(Extracted data entries)

================

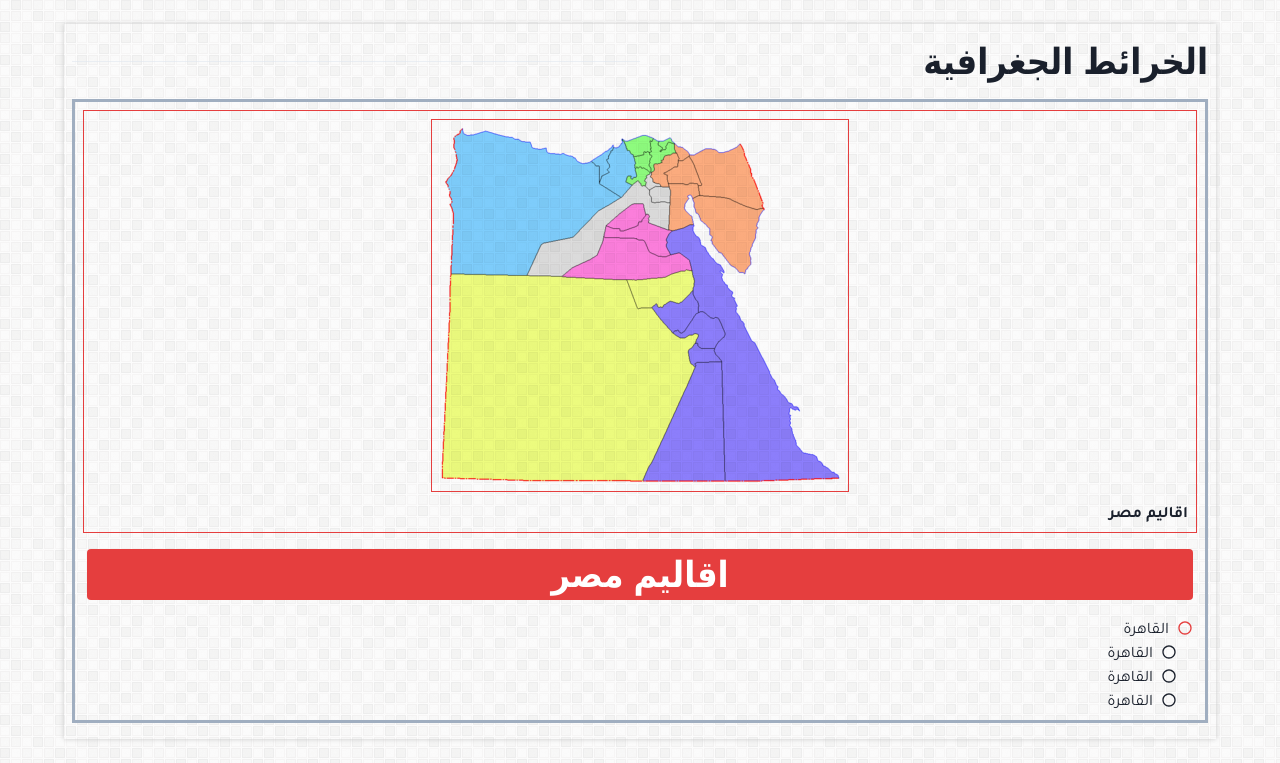
Repository: ahmed-mohamed-eng/egypt-gov-map
Page: /
An editor plug-in stored every save of this project. The page is shown before and after the next save, followed by the edit.
The browser window is 1280 px wide. The pictures show the whole page.
Some web fonts or font styles are not loaded; a fallback is used. The project was rebuilt for these pictures with package versions that can differ from the ones it lists, and the page was loaded fresh each time. The framework's server and built-in components were replaced by stand-ins that run in the browser. Also part of the build but not shown: next.config.js.

Above is the page before, as saved 2022-05-30 13:42:38.

After the next save:
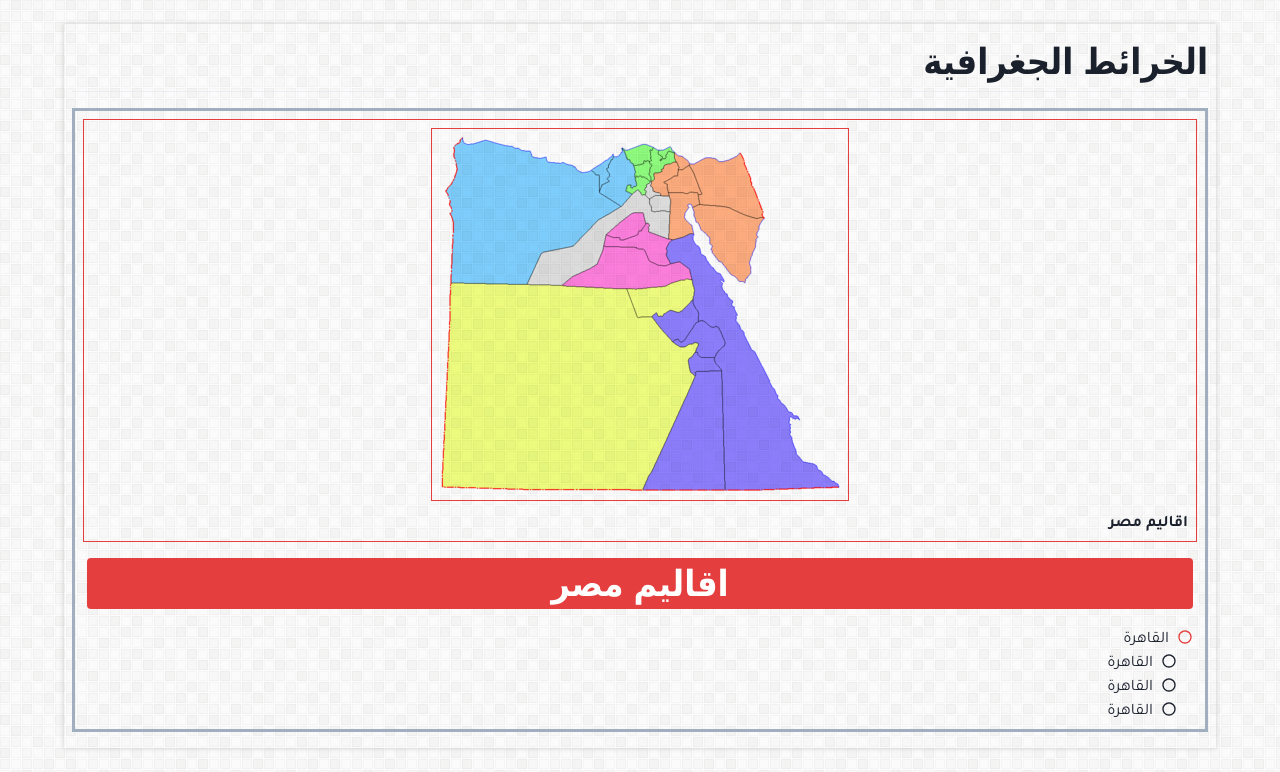
Saved 18 s later.
--- a/components/Header/Header.tsx
+++ b/components/Header/Header.tsx
@@ -1,4 +1,4 @@
-import { Divider, Flex, Heading } from "@chakra-ui/react";
+import { Divider,  Heading, VStack } from "@chakra-ui/react";
 
 export interface HeaderProps {
   headerTitle: string;
@@ -6,7 +6,7 @@ export interface HeaderProps {
 
 export const Header = (props: HeaderProps) => {
   return (
-    <Flex
+    <VStack
       as="header"
       w="full"
       justifyContent="center"
@@ -17,6 +17,6 @@ export const Header = (props: HeaderProps) => {
     >
       <Heading w="full" textAlign="right" as="h1">{props.headerTitle}</Heading>
       <Divider orientation='horizontal' />
-    </Flex>
+    </VStack>
   );
 };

================

Exercise goal: The response must consist of the entries above exactly as they stand, minus any pictures.

Solved problem:
Repository: ahmed-mohamed-eng/egypt-gov-map
Page: /
An editor plug-in stored every save of this project. The page is shown before and after the next save, followed by the edit.
The browser window is 1280 px wide. The pictures show the whole page.
Some web fonts or font styles are not loaded; a fallback is used. The project was rebuilt for these pictures with package versions that can differ from the ones it lists, and the page was loaded fresh each time. The framework's server and built-in components were replaced by stand-ins that run in the browser. Also part of the build but not shown: next.config.js.

Above is the page before, as saved 2022-05-30 13:42:38.

After the next save:
Saved 18 s later.
--- a/components/Header/Header.tsx
+++ b/components/Header/Header.tsx
@@ -1,4 +1,4 @@
-import { Divider, Flex, Heading } from "@chakra-ui/react";
+import { Divider,  Heading, VStack } from "@chakra-ui/react";
 
 export interface HeaderProps {
   headerTitle: string;
@@ -6,7 +6,7 @@ export interface HeaderProps {
 
 export const Header = (props: HeaderProps) => {
   return (
-    <Flex
+    <VStack
       as="header"
       w="full"
       justifyContent="center"
@@ -17,6 +17,6 @@ export const Header = (props: HeaderProps) => {
     >
       <Heading w="full" textAlign="right" as="h1">{props.headerTitle}</Heading>
       <Divider orientation='horizontal' />
-    </Flex>
+    </VStack>
   );
 };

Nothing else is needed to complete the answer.